Vaisampayana continued,--"Hearing these words of Karna in the midst of the Kurus,--viz., that the sons of Pandu were saved by their wife,--the angry Bhimasena in great affliction said (unto Arjuna),--'O Dhananjaya, it hath been said by Devala three lights reside in every person, viz., offspring, acts and learning, for from these three hath sprung creation. When life becometh extinct and the body becometh impure and is cast off by relatives, these three become of service to every person. But the light that is in us hath been dimmed by this act of insult to our wife. How, O Arjuna, can a son born from this insulted wife of ours prove serviceable to us?
"Arjuna replied,--'Superior persons, O Bharata, never prate about the harsh words that may or may not be uttered by inferior men. Persons that have earned respect for themselves, even if they are able to retaliate, remember not the acts of hostility done by their enemies, but, on the other hand, treasure up only their good deeds.'
'Bhima said,--'Shall I, O king, slay, without loss of time all these foes assembled together, even here, or shall I destroy them, O Bharata, by the roots, outside this palace? Or, what need is there of words or of command? I shall slay all these even now, and rule thou the whole earth, O king, without a rival. And saying this, Bhima with his younger brothers, like a lion in the midst of a herd of inferior animals, repeatedly cast his angry glances around.
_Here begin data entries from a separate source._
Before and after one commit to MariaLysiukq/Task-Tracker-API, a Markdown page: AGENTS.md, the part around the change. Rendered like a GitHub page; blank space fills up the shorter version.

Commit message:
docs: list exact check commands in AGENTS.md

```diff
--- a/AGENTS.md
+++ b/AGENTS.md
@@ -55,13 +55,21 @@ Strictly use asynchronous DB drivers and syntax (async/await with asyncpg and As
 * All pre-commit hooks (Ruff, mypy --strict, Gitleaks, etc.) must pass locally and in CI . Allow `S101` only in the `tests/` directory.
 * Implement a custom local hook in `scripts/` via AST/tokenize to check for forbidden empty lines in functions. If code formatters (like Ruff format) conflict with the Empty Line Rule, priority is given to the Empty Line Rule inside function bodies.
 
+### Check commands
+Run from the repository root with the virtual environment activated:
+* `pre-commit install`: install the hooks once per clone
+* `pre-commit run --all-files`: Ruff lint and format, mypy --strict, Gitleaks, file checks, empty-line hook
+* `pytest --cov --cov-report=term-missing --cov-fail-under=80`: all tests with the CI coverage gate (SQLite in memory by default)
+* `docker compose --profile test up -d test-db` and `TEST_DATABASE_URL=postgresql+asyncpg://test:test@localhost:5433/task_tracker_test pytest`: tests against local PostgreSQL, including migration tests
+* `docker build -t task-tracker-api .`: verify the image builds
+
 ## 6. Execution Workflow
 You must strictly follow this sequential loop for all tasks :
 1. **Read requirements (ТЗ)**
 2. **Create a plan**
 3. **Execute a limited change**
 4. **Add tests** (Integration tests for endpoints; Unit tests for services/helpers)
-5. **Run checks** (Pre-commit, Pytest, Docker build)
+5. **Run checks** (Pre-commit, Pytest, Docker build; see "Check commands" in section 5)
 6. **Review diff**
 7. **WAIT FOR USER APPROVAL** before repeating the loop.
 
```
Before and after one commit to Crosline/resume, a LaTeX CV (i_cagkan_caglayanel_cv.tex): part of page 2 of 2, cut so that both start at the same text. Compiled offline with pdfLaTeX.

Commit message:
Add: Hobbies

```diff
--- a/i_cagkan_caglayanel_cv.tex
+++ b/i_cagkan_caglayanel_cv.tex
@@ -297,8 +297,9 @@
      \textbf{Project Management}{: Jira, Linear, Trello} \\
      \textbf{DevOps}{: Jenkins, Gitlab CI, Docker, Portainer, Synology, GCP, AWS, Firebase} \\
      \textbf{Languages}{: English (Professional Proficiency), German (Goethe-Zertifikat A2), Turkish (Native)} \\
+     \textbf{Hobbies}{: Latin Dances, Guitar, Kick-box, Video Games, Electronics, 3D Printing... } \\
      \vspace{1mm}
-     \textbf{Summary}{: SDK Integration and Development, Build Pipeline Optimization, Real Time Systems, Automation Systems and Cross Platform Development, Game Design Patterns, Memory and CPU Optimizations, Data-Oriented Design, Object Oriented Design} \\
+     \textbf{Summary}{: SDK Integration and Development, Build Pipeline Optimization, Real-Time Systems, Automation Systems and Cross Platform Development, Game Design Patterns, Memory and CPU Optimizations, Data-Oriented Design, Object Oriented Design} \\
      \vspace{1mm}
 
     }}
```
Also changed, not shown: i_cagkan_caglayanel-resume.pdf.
But Arjuna, however, of white deeds, with appealing looks began to pacify his elder brother. And the mighty-armed hero endued with great prowess began to burn with the fire of his wrath. And, O king, this fire began to issue out of Vrikodara's ears and other senses with smoke and sparks and flames. And his face became terrible to behold in consequence of his furrowed brows like those of Yama himself at the time of the universal destruction. Then Yudhishthira forbade the mighty hero, embracing him with his arms and telling him 'Be not so. Stay in silence and peace.' And having pacified the mighty-armed one with eyes red in wrath, the king approached his uncle Dhritarashtra, with hands joined in entreaty."
Next: Section LXXII